What is required: Report each line of the data that contains the string "SwedbankPay".

** Opening Data to use block **

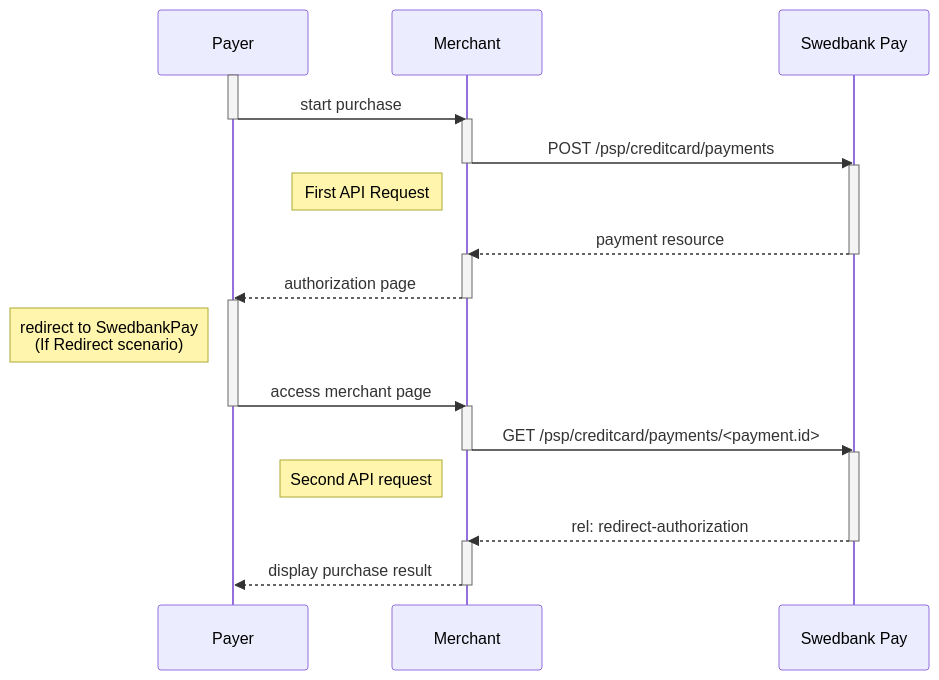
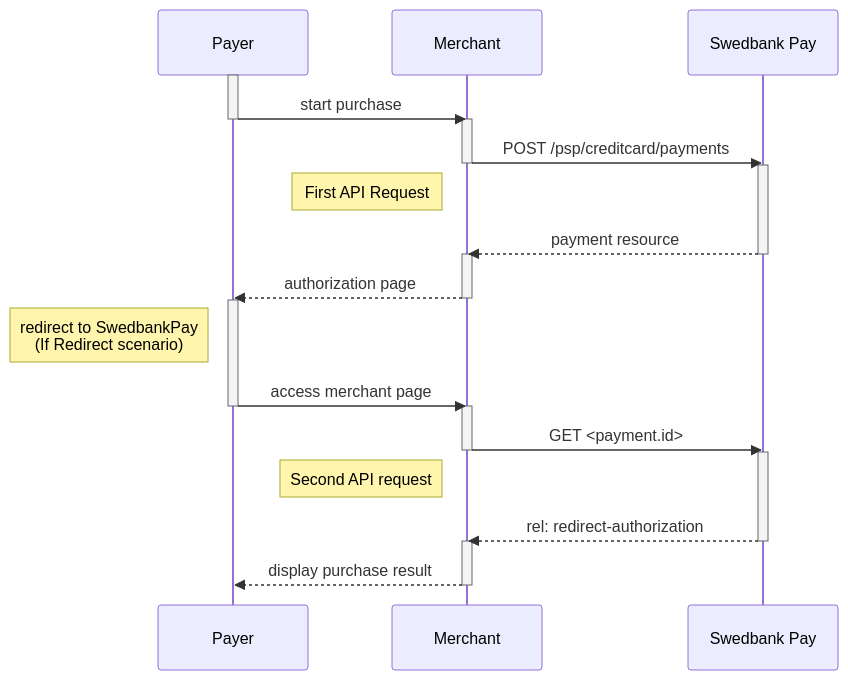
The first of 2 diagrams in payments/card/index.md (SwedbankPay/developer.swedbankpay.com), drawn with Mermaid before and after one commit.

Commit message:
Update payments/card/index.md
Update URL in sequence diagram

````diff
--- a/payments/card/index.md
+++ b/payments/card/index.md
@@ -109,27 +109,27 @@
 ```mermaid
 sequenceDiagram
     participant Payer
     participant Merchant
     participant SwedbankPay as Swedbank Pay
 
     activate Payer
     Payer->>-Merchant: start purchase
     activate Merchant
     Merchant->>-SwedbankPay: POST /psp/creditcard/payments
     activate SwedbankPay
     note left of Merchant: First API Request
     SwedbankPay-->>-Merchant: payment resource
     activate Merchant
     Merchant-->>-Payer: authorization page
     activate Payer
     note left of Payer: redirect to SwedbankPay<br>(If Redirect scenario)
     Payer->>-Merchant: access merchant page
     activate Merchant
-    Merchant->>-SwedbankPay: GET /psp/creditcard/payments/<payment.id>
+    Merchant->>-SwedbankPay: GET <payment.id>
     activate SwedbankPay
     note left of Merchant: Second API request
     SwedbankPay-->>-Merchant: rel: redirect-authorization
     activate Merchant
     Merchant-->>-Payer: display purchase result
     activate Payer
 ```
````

** Closing Data to use block **

Solution to the exercise:
The first of 2 diagrams in payments/card/index.md (SwedbankPay/developer.swedbankpay.com), drawn with Mermaid before and after one commit.
     participant SwedbankPay as Swedbank Pay
     Merchant->>-SwedbankPay: POST /psp/creditcard/payments
     activate SwedbankPay
     SwedbankPay-->>-Merchant: payment resource
     note left of Payer: redirect to SwedbankPay<br>(If Redirect scenario)
-    Merchant->>-SwedbankPay: GET /psp/creditcard/payments/<payment.id>
+    Merchant->>-SwedbankPay: GET <payment.id>
     activate SwedbankPay
     SwedbankPay-->>-Merchant: rel: redirect-authorization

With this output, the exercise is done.